• **Problem requirements**
Look through the material below and return every line that contains "Breadcrums".

------------------------------

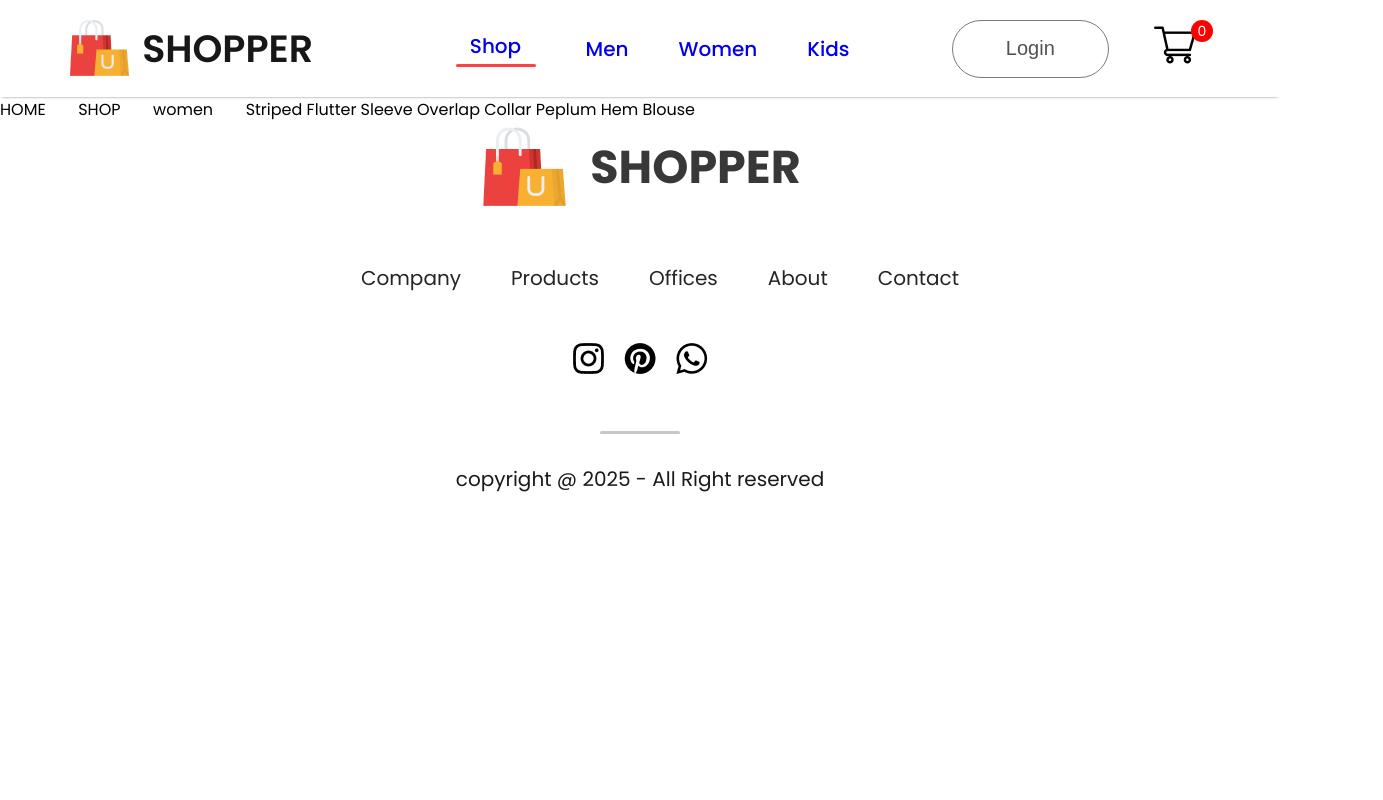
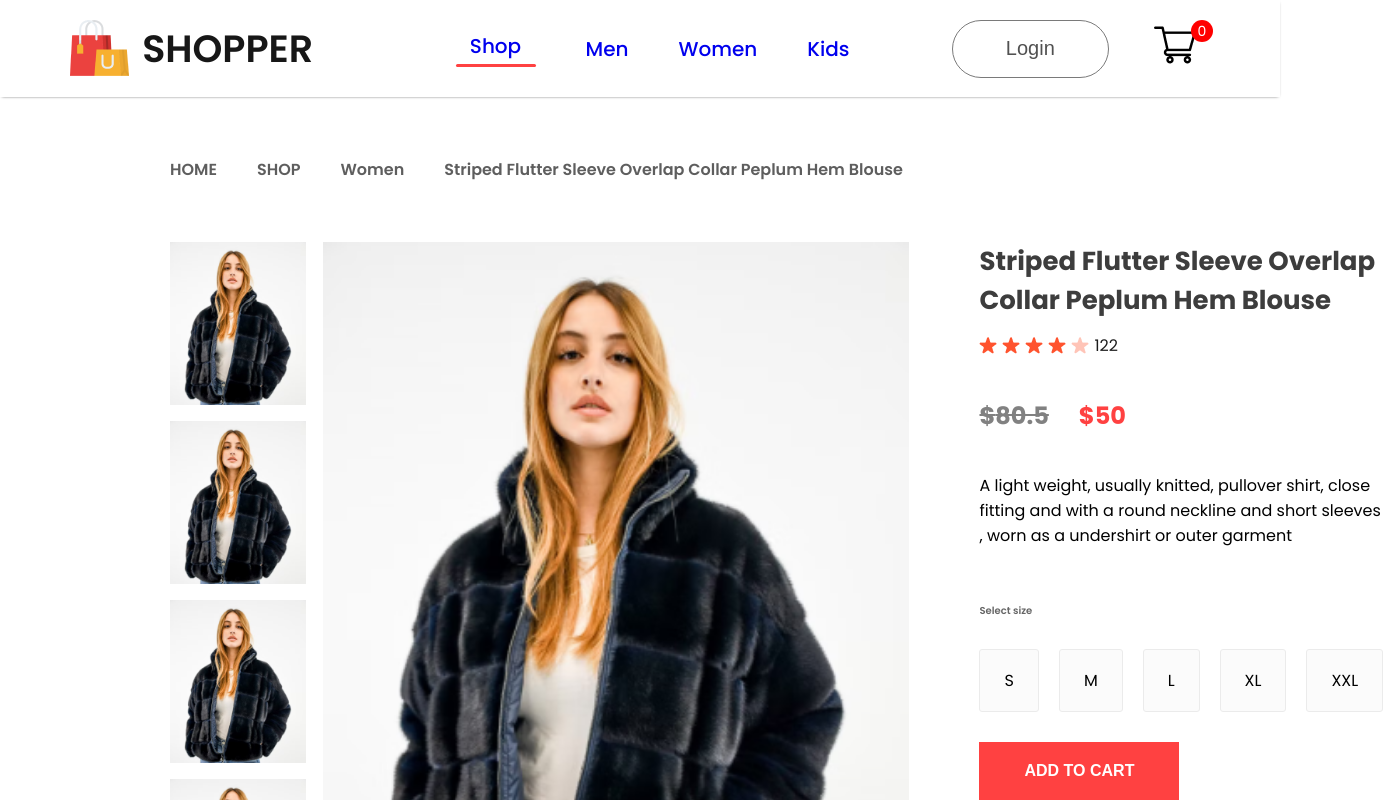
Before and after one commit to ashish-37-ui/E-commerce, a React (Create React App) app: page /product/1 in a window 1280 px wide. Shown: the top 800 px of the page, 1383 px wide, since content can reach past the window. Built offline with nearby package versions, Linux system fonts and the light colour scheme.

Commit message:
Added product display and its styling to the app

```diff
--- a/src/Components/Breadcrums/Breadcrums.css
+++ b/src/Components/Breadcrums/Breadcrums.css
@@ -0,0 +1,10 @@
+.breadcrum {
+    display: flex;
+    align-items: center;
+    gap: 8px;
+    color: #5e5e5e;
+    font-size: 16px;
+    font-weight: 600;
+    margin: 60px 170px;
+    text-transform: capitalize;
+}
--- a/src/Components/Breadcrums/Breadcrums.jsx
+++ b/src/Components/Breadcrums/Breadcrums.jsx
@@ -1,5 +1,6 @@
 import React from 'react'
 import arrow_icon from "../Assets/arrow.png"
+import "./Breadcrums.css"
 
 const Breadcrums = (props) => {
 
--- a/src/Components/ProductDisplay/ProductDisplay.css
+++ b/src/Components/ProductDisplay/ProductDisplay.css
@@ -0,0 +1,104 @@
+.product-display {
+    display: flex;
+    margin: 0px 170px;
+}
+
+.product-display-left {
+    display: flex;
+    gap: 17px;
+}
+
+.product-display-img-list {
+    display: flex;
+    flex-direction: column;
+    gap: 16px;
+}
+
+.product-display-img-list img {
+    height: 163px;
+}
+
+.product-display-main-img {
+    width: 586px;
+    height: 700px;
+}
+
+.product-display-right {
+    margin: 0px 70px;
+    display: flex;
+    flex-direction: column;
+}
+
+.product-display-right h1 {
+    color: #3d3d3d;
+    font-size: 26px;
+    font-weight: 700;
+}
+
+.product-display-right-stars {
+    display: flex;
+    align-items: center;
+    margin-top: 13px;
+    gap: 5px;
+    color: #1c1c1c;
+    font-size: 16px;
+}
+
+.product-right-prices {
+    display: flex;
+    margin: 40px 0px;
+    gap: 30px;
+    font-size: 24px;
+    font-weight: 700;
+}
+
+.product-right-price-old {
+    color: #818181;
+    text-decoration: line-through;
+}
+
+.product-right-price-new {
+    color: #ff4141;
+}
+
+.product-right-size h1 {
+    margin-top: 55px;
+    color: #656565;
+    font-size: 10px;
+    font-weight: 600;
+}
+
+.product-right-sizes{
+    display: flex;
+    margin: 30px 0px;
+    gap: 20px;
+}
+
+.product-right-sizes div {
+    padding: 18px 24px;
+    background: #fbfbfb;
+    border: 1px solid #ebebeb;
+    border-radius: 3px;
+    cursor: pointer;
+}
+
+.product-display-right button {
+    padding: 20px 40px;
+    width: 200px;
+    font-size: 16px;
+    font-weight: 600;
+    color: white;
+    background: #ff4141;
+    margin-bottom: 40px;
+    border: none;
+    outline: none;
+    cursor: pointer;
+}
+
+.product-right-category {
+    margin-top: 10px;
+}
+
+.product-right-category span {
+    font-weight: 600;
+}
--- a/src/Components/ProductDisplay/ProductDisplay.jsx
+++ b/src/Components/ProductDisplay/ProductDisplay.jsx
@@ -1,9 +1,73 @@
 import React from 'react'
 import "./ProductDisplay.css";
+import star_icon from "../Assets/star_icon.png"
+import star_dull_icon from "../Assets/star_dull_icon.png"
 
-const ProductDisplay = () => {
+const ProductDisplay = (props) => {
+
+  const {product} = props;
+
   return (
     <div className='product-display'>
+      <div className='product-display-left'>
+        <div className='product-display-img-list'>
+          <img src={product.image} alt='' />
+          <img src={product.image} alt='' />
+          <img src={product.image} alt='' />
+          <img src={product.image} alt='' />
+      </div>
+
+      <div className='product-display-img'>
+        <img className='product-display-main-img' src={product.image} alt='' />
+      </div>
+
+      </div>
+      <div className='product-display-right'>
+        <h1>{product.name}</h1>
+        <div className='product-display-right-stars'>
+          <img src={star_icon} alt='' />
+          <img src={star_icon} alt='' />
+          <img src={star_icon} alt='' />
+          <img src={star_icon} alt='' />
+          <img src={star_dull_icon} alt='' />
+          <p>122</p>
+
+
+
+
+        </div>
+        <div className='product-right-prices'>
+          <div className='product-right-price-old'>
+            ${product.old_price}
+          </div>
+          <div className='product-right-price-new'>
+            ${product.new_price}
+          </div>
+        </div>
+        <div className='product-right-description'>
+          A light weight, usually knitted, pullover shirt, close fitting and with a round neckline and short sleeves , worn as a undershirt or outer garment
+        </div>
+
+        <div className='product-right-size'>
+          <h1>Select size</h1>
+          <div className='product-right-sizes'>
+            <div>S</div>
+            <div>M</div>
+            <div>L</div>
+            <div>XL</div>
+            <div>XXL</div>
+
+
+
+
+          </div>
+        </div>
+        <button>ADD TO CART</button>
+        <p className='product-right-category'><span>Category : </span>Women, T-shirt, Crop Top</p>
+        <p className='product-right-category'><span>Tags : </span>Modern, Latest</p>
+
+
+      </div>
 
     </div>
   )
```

------------------------------

• **Output of the task**
--- a/src/Components/Breadcrums/Breadcrums.css
+++ b/src/Components/Breadcrums/Breadcrums.css
--- a/src/Components/Breadcrums/Breadcrums.jsx
+++ b/src/Components/Breadcrums/Breadcrums.jsx
+import "./Breadcrums.css"
 const Breadcrums = (props) => {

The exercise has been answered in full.